▶ **Provided records**
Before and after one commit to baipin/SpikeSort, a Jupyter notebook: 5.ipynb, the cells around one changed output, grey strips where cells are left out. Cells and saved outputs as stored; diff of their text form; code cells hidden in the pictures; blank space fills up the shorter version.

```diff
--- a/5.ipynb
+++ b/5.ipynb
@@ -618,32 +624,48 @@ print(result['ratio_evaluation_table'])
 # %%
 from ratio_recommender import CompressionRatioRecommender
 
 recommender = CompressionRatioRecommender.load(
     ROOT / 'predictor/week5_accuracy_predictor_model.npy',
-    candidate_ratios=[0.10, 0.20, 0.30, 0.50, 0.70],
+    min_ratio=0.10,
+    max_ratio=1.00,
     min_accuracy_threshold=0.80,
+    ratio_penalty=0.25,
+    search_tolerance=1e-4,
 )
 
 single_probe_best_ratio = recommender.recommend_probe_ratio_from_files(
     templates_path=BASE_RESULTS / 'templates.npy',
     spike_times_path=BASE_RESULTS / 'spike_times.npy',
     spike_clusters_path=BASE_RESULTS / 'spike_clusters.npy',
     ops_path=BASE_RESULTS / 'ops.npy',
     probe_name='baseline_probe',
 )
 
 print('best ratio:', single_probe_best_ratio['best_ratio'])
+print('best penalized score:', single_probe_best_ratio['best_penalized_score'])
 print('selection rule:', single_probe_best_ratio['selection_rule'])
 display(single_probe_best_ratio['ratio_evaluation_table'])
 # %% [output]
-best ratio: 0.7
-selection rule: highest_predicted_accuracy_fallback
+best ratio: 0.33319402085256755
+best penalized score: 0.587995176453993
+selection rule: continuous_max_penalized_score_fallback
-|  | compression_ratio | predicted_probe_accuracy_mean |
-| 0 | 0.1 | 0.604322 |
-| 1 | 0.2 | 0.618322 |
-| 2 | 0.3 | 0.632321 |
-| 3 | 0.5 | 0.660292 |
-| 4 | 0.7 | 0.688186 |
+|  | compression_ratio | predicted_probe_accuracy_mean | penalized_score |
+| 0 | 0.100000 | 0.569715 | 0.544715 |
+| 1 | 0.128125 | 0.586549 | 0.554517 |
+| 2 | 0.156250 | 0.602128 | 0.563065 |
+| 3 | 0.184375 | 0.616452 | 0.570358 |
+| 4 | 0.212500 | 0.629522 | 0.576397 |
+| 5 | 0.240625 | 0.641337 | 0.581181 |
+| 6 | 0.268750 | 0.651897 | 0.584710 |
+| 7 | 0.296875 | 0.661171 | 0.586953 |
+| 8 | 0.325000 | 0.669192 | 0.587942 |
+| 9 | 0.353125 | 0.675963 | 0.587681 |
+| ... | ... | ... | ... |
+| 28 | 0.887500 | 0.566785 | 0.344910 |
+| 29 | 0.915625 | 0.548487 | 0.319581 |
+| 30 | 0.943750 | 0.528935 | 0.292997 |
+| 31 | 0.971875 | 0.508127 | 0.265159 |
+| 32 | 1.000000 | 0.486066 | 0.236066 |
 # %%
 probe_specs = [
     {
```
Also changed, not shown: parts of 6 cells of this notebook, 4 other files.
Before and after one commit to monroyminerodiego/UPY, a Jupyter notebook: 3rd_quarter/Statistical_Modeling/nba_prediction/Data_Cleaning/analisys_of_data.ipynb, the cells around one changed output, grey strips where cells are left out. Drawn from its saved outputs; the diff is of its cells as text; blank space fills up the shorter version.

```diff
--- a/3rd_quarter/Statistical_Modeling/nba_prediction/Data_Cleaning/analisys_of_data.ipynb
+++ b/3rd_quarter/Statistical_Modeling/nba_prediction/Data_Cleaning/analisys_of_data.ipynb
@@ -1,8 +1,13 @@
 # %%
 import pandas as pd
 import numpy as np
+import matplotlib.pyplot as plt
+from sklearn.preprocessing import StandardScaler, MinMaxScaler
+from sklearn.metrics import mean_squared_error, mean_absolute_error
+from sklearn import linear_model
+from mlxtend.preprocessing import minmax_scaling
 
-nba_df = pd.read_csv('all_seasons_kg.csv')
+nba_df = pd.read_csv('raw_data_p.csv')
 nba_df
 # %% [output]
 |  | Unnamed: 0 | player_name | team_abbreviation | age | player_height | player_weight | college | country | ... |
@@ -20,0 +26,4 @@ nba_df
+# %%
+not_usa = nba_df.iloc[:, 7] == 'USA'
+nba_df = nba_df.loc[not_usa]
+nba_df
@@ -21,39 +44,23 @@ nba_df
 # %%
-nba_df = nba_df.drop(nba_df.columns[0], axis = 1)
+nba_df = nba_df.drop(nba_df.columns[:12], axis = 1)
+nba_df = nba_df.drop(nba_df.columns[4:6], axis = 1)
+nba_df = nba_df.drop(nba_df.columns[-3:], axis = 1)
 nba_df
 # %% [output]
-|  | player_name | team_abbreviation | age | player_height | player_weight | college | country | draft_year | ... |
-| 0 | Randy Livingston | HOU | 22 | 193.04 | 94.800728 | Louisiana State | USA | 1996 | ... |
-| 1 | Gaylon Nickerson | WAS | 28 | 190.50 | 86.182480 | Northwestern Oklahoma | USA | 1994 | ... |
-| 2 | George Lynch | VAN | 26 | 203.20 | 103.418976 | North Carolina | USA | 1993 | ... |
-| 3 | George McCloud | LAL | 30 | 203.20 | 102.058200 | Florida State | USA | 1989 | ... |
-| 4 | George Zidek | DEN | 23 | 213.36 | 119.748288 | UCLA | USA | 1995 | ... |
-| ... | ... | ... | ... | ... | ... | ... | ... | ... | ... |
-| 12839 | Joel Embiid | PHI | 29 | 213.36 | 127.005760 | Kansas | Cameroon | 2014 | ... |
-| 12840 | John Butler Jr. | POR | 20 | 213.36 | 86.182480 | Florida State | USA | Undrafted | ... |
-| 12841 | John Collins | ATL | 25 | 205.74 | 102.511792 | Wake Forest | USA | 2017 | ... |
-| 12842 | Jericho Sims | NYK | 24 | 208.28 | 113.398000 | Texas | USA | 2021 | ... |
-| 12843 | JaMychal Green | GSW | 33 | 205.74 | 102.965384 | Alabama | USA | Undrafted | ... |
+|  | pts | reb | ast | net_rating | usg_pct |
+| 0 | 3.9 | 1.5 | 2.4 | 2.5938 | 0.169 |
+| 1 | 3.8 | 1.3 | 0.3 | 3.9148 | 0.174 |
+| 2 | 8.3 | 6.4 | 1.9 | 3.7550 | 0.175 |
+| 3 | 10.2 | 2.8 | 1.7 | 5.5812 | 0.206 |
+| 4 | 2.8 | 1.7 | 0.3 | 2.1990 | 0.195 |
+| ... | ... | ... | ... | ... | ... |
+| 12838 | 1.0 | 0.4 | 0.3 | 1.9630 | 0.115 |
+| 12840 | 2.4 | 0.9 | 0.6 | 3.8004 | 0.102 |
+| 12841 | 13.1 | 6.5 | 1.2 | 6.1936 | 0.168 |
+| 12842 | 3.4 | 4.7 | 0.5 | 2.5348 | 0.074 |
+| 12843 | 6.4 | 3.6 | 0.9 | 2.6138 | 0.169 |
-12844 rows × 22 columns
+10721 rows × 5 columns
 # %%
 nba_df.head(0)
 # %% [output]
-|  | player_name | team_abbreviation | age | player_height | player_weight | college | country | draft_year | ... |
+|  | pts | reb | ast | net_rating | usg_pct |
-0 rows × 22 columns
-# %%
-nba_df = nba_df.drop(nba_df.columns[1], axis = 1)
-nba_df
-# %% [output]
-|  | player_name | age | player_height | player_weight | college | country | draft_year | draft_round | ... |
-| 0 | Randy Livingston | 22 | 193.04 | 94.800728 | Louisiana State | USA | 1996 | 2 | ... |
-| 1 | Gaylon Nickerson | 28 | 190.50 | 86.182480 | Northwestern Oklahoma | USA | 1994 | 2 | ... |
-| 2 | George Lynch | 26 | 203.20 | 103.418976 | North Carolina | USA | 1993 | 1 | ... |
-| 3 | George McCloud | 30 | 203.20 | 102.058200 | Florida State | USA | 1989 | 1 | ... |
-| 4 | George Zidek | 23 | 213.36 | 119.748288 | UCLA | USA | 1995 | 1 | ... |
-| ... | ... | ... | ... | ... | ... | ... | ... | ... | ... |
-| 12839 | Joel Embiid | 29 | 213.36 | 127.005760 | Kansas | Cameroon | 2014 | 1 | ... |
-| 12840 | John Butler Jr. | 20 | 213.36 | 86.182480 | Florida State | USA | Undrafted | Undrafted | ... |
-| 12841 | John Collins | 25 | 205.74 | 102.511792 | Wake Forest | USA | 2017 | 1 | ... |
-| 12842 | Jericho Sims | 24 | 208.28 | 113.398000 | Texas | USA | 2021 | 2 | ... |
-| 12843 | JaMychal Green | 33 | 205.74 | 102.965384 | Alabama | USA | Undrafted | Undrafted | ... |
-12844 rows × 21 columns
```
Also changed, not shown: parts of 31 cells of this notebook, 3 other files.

▶ **Exercise goal**
Using the listing above, show each line holding the string "columns".

▶ **Solution to this problem**
-nba_df = nba_df.drop(nba_df.columns[0], axis = 1)
+nba_df = nba_df.drop(nba_df.columns[:12], axis = 1)
+nba_df = nba_df.drop(nba_df.columns[4:6], axis = 1)
+nba_df = nba_df.drop(nba_df.columns[-3:], axis = 1)
-12844 rows × 22 columns
+10721 rows × 5 columns
-0 rows × 22 columns
-nba_df = nba_df.drop(nba_df.columns[1], axis = 1)
-12844 rows × 21 columns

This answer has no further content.